“I feel like all you’ve got to do is get on base, and somehow you’re going to score,” said Matt Duffy, whose Rookie of the Year candidacy has everything to do with hitting ahead of Posey. “Our mentality is just to get on base for him.”
For all his offensive ammunition, though, Posey somehow has defied the modern dictum that a catcher can’t produce consistent two-way greatness. His handling of a problematic staff has been masterful, from his power arm to his now-legendary work as a pitch-framer. Ask Ryan Vogelsong, whose career has been ruled dead several times, how he has lasted until 38 … and how, while walking four batters, he limited the Nationals to a run and three hits while whiffing eight in five innings.
Ask every pitcher, including Hunter Strickland, who struck out three in two hitless shutout innings. “Me and Buster were on the same page,” he said.

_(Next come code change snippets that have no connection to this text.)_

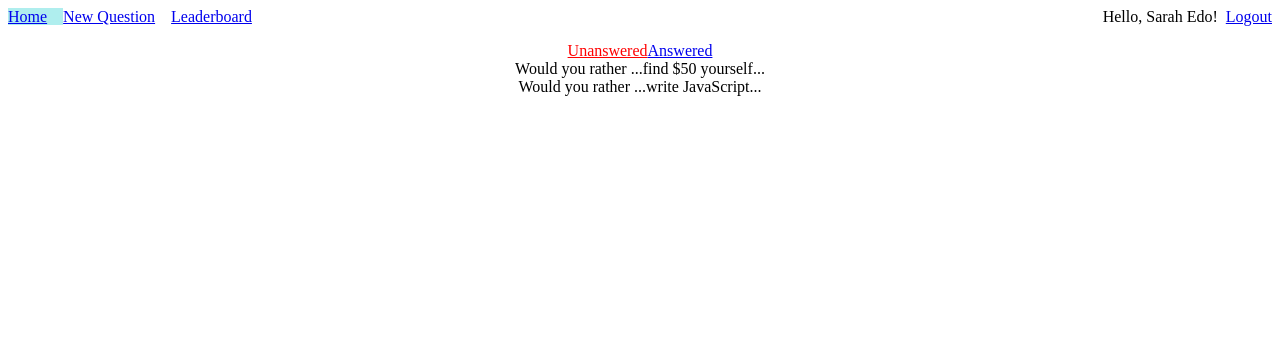
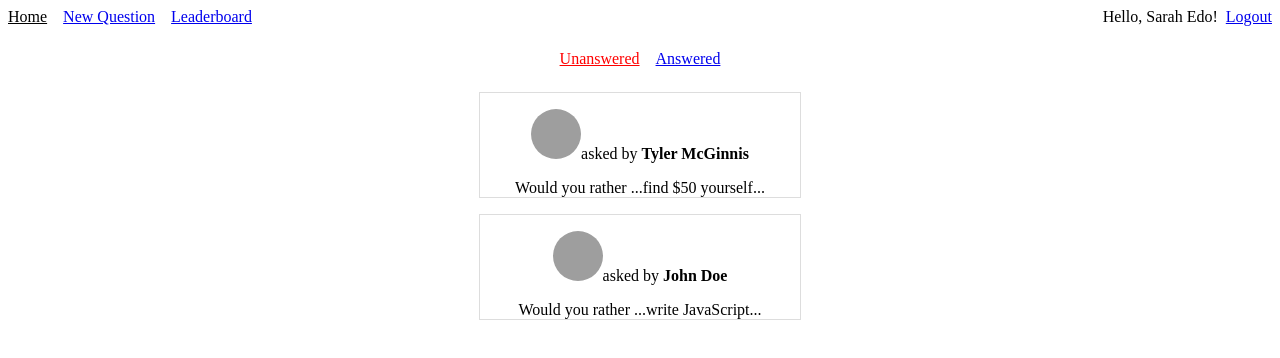
Before and after one commit to Richu98/Would-You-Rather, a React (Create React App) app: page /sign_in in a window 1280 px wide. Both pictures are taken after a click on the element "sarahedo". Shown: the top 358 px of the page. Built offline with nearby package versions, Linux system fonts and the light colour scheme; grey boxes are pictures that could not be loaded.

Commit message:
Feat: Question list (#8)
* Add QuestionBox component and create alerts

* Style questions & add user info

```diff
--- a/src/components/App.js
+++ b/src/components/App.js
@@ -21,6 +21,8 @@ const Container = styled.div`
   text-align: center;
   margin-top: 1rem;
 `;
+
+const LOGIN_NOTICE = "You need to be logged in to access this page";
 
 const App = () => {
   return (
@@ -61,7 +63,10 @@ const PrivateRoute = ({ children, render, ...rest }) => {
           children || render(props)
         ) : (
           <Redirect
-            to={{ pathname: "/sign_in", state: { from: props.location } }}
+            to={{
+              pathname: "/sign_in",
+              state: { from: props.location, notice: LOGIN_NOTICE },
+            }}
           />
         )
       }
--- a/src/components/Header.js
+++ b/src/components/Header.js
@@ -17,7 +17,8 @@ const NavItem = styled(NavLink).attrs({ activeClassName })`
   padding-right: 1rem;
 
   &.${activeClassName} {
-    background-color: paleturquoise;
+    color: black;
+    cursor: default;
   }
 `;
 
--- /dev/null
+++ b/src/components/Home/QuestionBox.js
@@ -0,0 +1,44 @@
+import React from "react";
+import { useSelector } from "react-redux";
+import { NavLink } from "react-router-dom";
+import styled from "styled-components";
+
+const NavBox = styled(NavLink)`
+  display: block;
+  border: 1px solid #ddd;
+  width: 20rem;
+  text-align: center;
+  text-decoration: none;
+  margin: 1rem;
+`;
+
+const UserInfoContainer = styled.div`
+  margin: 1rem 0;
+  text-decoration: none;
+  color: black;
+`;
+
+const UserAvatar = styled.img`
+  width: 50px;
+  border-radius: 50%;
+`;
+
+const Container = styled.div`
+  color: black;
+`;
+
+const QuestionBox = ({ question }) => {
+  const user = useSelector(state => state.users[question.author])
+
+  return (
+    <NavBox exact to={`/questions/${question.id}`}>
+      <UserInfoContainer>
+        <UserAvatar src={user.avatarURL} />
+        asked by <b>{user.name}</b>
+      </UserInfoContainer>
+      <Container>Would you rather ...{question.optionOne.text}...</Container>
+    </NavBox>
+  );
+};
+
+export default QuestionBox;
--- a/src/components/Home/QuestionList.js
+++ b/src/components/Home/QuestionList.js
@@ -1,6 +1,14 @@
 import React, { useCallback, useState } from "react";
+import { useSelector } from "react-redux";
+import { useLocation } from "react-router-dom";
 import styled from "styled-components";
-import { useSelector } from "react-redux";
+
+import QuestionBox from "./QuestionBox";
+import { SuccessNotice, ErrorNotice } from "../common";
+
+const Container = styled.div`
+  text-align: center;
+`
 
 const FilterContainer = styled.div`
   display: flex;
@@ -8,15 +16,26 @@ const FilterContainer = styled.div`
 `;
 
 const FilterItem = styled.a`
+  padding: 0.5rem;
+
   &.active {
     color: red;
   }
+`;
+
+const ListContainer = styled.div`
+  display: inline-block;
 `;
 
 const QuestionList = () => {
   const currentUser = useSelector((state) => state.currentUser);
   const questions = useSelector((state) => state.questions);
   const [questionFilter, setQuestionFilter] = useState("unanswered");
+
+  const location = useLocation();
+
+  const successNotice = location.state?.successNotice;
+  const errorNotice = location.state?.errorNotice;
 
   const votedByUser = useCallback(
     (question) =>
@@ -41,7 +60,9 @@ const QuestionList = () => {
       : fetchAnsweredQuestions();
 
   return (
-    <div>
+    <Container>
+      {successNotice && <SuccessNotice>{successNotice}</SuccessNotice>}
+      {errorNotice && <ErrorNotice>{errorNotice}</ErrorNotice>}
       <FilterContainer>
         <FilterItem
           href="#"
@@ -59,12 +80,12 @@ const QuestionList = () => {
         </FilterItem>
       </FilterContainer>
 
-      {displayableQuestions.map((question) => (
-        <div key={question.id}>
-          Would you rather ...{question.optionOne.text}...
-        </div>
-      ))}
-    </div>
+      <ListContainer>
+        {displayableQuestions.map((question) => (
+          <QuestionBox key={question.id} question={question} />
+        ))}
+      </ListContainer>
+    </Container>
   );
 };
 
--- a/src/components/Home/index.js
+++ b/src/components/Home/index.js
@@ -5,7 +5,6 @@ import { handleInitialQuestionData } from "../../actions/questions";
 import QuestionList from "./QuestionList";
 
 const Home = () => {
-  // const currentUser = useSelector((state) => state.currentUser);
   const questionsLoading = useSelector((state) => state.questionsLoading);
   const dispatch = useDispatch();
 
--- a/src/components/Question/index.js
+++ b/src/components/Question/index.js
@@ -1,6 +1,9 @@
 import React from "react";
 import { useSelector } from "react-redux";
 import { useParams, Redirect } from "react-router-dom";
+
+const QUESTION_NOT_FOUND_NOTICE =
+  "Unable to find the question you were searching for. Sorry about that!";
 
 const Question = () => {
   const { id } = useParams();
@@ -8,12 +11,16 @@ const Question = () => {
   const question = useSelector((state) => state.questions[id]);
 
   if (typeof question === "undefined") {
-    return <Redirect to={{ pathname: "/" }} />;
+    return (
+      <Redirect
+        to={{ pathname: "/", state: { errorNotice: QUESTION_NOT_FOUND_NOTICE } }}
+      />
+    );
   }
 
   return (
     <>
-      <div>Question with id of {id}</div>
+      <div>{question.optionOne.text}</div>
     </>
   );
 };
--- a/src/components/SignIn/UserBox.js
+++ b/src/components/SignIn/UserBox.js
@@ -1,9 +1,5 @@
 import React from "react";
-import { useDispatch } from "react-redux";
-import { useLocation, useHistory } from "react-router-dom";
 import styled from "styled-components";
-
-import { setCurrentUser } from "../../actions/current_user";
 
 const Box = styled.div`
   cursor: pointer;
@@ -14,23 +10,11 @@ const AvatarImage = styled.img`
   border-radius: 50%;
 `;
 
-const UserBox = ({ user }) => {
-  const dispatch = useDispatch();
-  const location = useLocation();
-  const history = useHistory();
-
-  const from = location.state?.from || "/";
-  const signIn = (user) => {
-    dispatch(setCurrentUser(user));
-    history.replace(from);
-  };
-
-  return (
-    <Box onClick={() => signIn(user)}>
-      <AvatarImage src={user.avatarURL} alt={`${user.id}'s avatar picture`} />
-      <p>{user.id}</p>
-    </Box>
-  );
-};
+const UserBox = ({ user, onSelect }) => (
+  <Box onClick={() => onSelect(user)}>
+    <AvatarImage src={user.avatarURL} alt={`${user.id}'s avatar picture`} />
+    <p>{user.id}</p>
+  </Box>
+);
 
 export default UserBox;
--- a/src/components/SignIn/UserSelect.js
+++ b/src/components/SignIn/UserSelect.js
@@ -1,8 +1,11 @@
 import React from "react";
-import { useSelector } from "react-redux";
+import { useSelector, useDispatch } from "react-redux";
+import { useLocation, useHistory } from "react-router-dom";
 import styled from "styled-components";
 
 import UserBox from "./UserBox";
+import { setCurrentUser } from "../../actions/current_user";
+import { WarningNotice } from '../common'
 
 const Container = styled.div`
   text-align: center;
@@ -15,14 +18,26 @@ const UserList = styled.div`
 `;
 
 const UserSelect = () => {
+  const dispatch = useDispatch();
+  const location = useLocation();
+  const history = useHistory();
+
+  const from = location.state?.from || "/";
+  const notice = location.state?.notice
+  const signIn = (user) => {
+    dispatch(setCurrentUser(user));
+    history.replace(from);
+  };
+
   const users = useSelector((state) => state.users);
 
   return (
     <Container>
+      {notice && <WarningNotice>{notice}</WarningNotice>}
       <h1>Select user</h1>
       <UserList>
         {Object.keys(users).map((user) => (
-          <UserBox key={users[user].id} user={users[user]} />
+          <UserBox key={users[user].id} user={users[user]} onSelect={signIn} />
         ))}
       </UserList>
     </Container>
--- /dev/null
+++ b/src/components/common.js
@@ -0,0 +1,19 @@
+import styled from "styled-components";
+
+const NoticeBox = styled.div`
+  padding: 20px;
+  color: white;
+  margin-bottom: 15px;
+`;
+
+export const WarningNotice = styled(NoticeBox)`
+  background-color: #ff9800;
+`;
+
+export const SuccessNotice = styled(NoticeBox)`
+  background-color: #4caf50;
+`;
+
+export const ErrorNotice = styled(NoticeBox)`
+  background-color: #f44336;
+`;
```
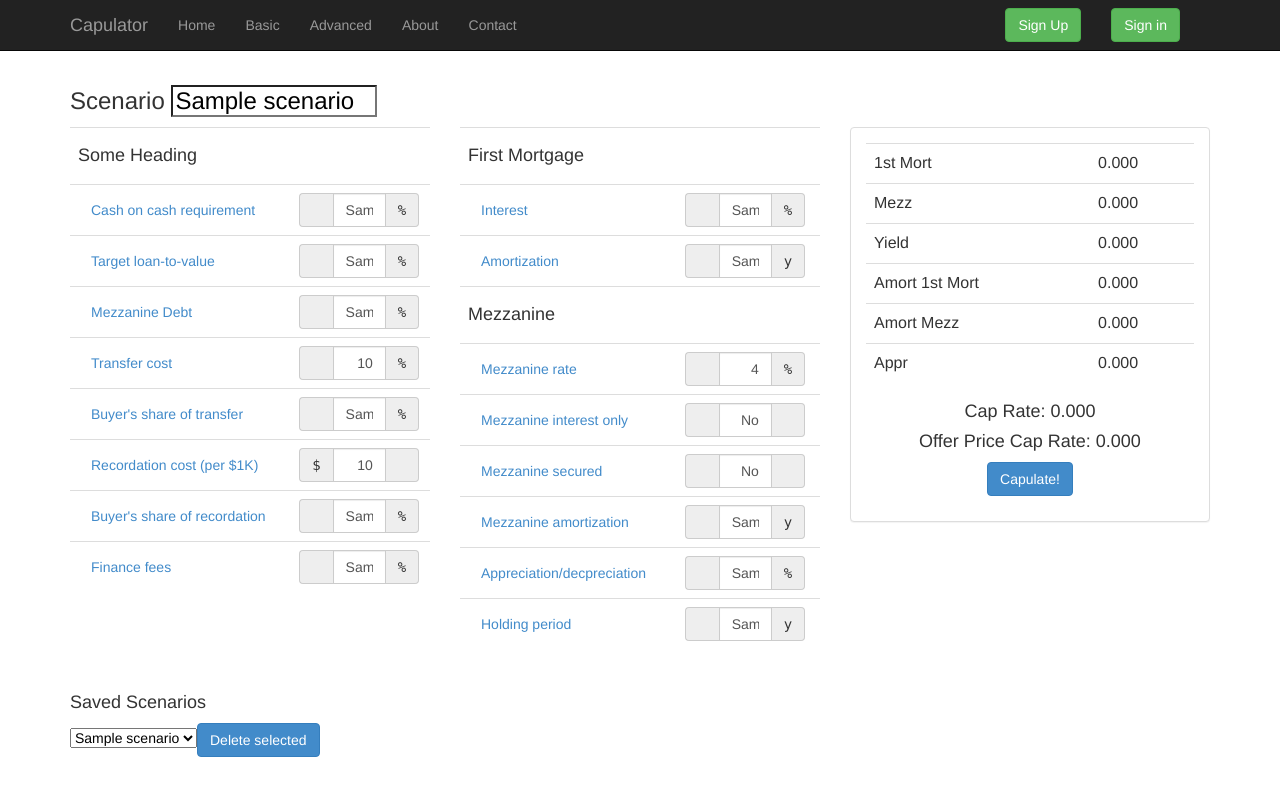
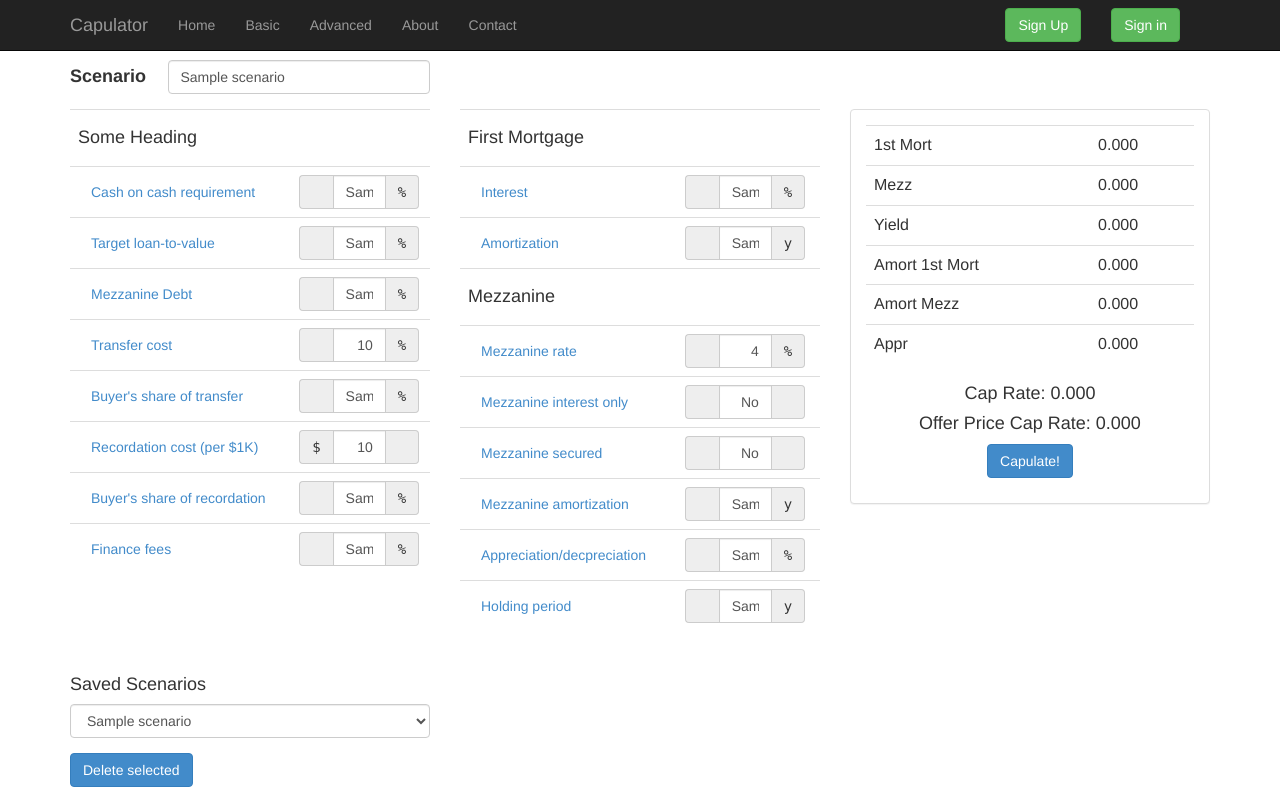
Before and after one commit to blaino/vinnerator, a Python web app: template app/templates/show_scenarios.html in a window 1280 px wide. Before the commit the page ends 757 px from the top, so only its background shows below. Run offline with Jinja, Linux system fonts and the light colour scheme; the template is opened without the code that fills it: most values are stand-ins (such as "Sample title", 1, 10 or a date in 2020); some libraries are stand-ins or nearby versions.

Commit message:
Padding and popover mods

```diff
--- a/app/static/css/app.css
+++ b/app/static/css/app.css
@@ -1,5 +1,5 @@
 body {
-  padding-top: 65px;
+  padding-top: 50px;
 }
 
 .right {
--- a/app/static/js/app.js
+++ b/app/static/js/app.js
@@ -11,7 +11,7 @@ cap = {
 	    },
 	    scenario: {
 		required: true,
-		maxlength: 12
+		maxlength: 30
 	    },
 	    yesno: {
 		required: true,
@@ -35,9 +35,13 @@ cap = {
 		});
 		return $.each(errorList, function(index, value) {
 		    var _popover;
+		    var placement = "top";
+		    if (value.element.name == 'title') {
+			placement = "bottom";
+		    }
 		    _popover = $(value.element).popover({
 			trigger: "manual",
-			placement: "top",
+			placement: placement,
 			content: value.message,
 			template: "<div class=\"popover\"><div class=\"arrow\"></div><div class=\"popover-inner\"><div class=\"popover-content\"><p></p></div></div></div>"
 		    });
--- a/app/templates/show_scenarios.html
+++ b/app/templates/show_scenarios.html
@@ -16,13 +16,12 @@
 {% extends "layout.html" %}
 {% block body %}
   <div class="container">
-    <form action="{{ url_for('add_scenario' ) }}" method=post id="advancedForm">
+    <form action="{{ url_for('add_scenario' ) }}" method=post id="advancedForm" class="form-horizontal">
       {{ form.hidden_tag() }}
-      <div class="row">
-	<div class="col-md-12">
-	  <h3>Scenario <input class="scenario" type="text" size=12 name="title" id="title" value="{{scenarios[index].title}}"></h3>
-	  <div class="row">
-	  </div>
+      <div class="form-group">
+	<h4><label for="inputEmail3" class="col-md-1 control-label">Scenario</label></h4>
+	<div class="col-md-3">
+	  <input class="form-control scenario" type="text" size=12 name="title" id="title" value="{{scenarios[index].title}}">
 	</div>
       </div>
       <div class="row">
@@ -107,11 +106,9 @@
 	      <td>
 		<div class="input-group basic-input">
 		  <span class="input-group-addon mono">&nbsp</span>
-
 		  <input type=text class="percentage form-control right" name="transfer_buyer_share" id="transfer_buyer_share" value={{scenarios[index].transfer_buyer_share}}>
 		  <span class="input-group-addon mono">%</span>
 		</div>
-
 	      </td>
             </tr>
 	    <tr>
@@ -157,7 +154,6 @@
 		  <input type=text class="percentage form-control right" name="finance" id="finance" value={{scenarios[index].finance}}>
 		  <span class="input-group-addon mono">%</span>
 		</div>
-
 	      </td>
 	    </tr>
 	  </table>
@@ -185,7 +181,6 @@
 		  <input type=text class="number form-control right" name="interest" id="interest" value={{scenarios[index].interest}}>
 		  <span class="input-group-addon mono">%</span>
 		</div>
-
 	      </td>
 	    </tr>
 	    <tr>
@@ -350,11 +345,12 @@
     </script>
   </div>
 
-  <form name="scenarioSelector">
   <div class="container">
+    <form name="scenarioSelector" class="form-horizontal">
       <div class="form-group">
+	<div class="col-md-4">
 	  <h4>Saved Scenarios</h4>
-	<select id='saved' onchange="loadSavedScenario(this)">
+	  <select id='saved' onchange="loadSavedScenario(this)" class="form-control">
 	    {% for i in range(scenarios|length) %}
 	    {% if i == index %}
 	    <option value="{{i}}" selected>{{ scenarios[i].title }}</option>
@@ -364,10 +360,12 @@
 	    {% else %}
 	    <li><em>Unbelievable.  No saved scenarios here so far</em>
 	      {% endfor %}
+	  </select>
+	</div>
       </div>
       <input type="button" class="btn btn-primary" value="Delete selected" onclick="deleteSelected()">
+    </form>
   </div>
-  </form>
-
+</container>
 {% endblock %}
 </div>
```
Lines whose indentation alone changed are shown as unchanged.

In the Esurance commercial, Posey shows up in full uniform in a maternity ward, telling a mother-to-be, “I’m sort of your doctor. We both wear gloves, and we both deliver in the clutch.” He performs the same kind of service for the Giants. His one failure: talking about himself.
“I’m not trying to do too much,” Posey said of his post-All-Star sizzle. “Just keep it simple. Every day’s different.”
He refuses to lobby even when his biggest MVP challenger makes damn sure he is EVERYWHERE. As part of the kid tidal wave that has dominated the season and made Posey seem like an old man at 28, Bryce Harper has been every bit the machine and brash force as advertised since his teens. He’s doing the big commercials. He posed naked for ESPN The Magazine’s Body Issue. He owns a custom Mercedes-Benz CLS with a red Nationals’ “W” logo and neon bat enclosure in the trunk.
“Be as sexy as you can be in the box,” he says.
Something Posey never would utter, obviously.
Harper was booed Thursday by Giants fans who recall his exploits last October, but their resentment is lodged in fear. His numbers are better than Posey’s and those of Arizona’s Paul Goldschmidt, an amazing performer who won’t win MVP because his team has a losing record. Harper, finally healthy, either leads or ranks among the NL leaders in numerous categories, including the all-important WAR at 6.8. He isn’t managing a game like Posey out in right field, but when Giants third-base coach Roberto Kelly erred in waving Buster home in the third inning, Harper gunned him down by 15 feet.
Is Posey tiring? “Well, we’re in August,” manager Bruce Bochy said. “I think he’s OK. I’ll check with him, see how he’s doing the next three days. I’ll ask him to be honest. I think he looks fresh. I’m not looking for speed from him. He’s catching.”
Thing is, Harper’s monster season may go for naught if the Nationals don’t make the playoffs. Since the All-Star break, they are 10-17 and rank among baseball’s big busts, with Williams facing severe criticism for the same strategic failures seen last fall. What Bochy is to the Giants, Williams is not. The Nationals are a team of egotists, and their manager is uptight and clueless in how to handle them. Acquiring closer Jonathan Papelbon, another mouthy sort, hasn’t helped the mood or results.
Just 22, Harper is not a leader who can save the wreck.
Whereas Buster Posey has made a career of rescuing the Giants, followed by a hug every time. Now, from the front office to the pitchers to his everyday teammates, it’s time to help him.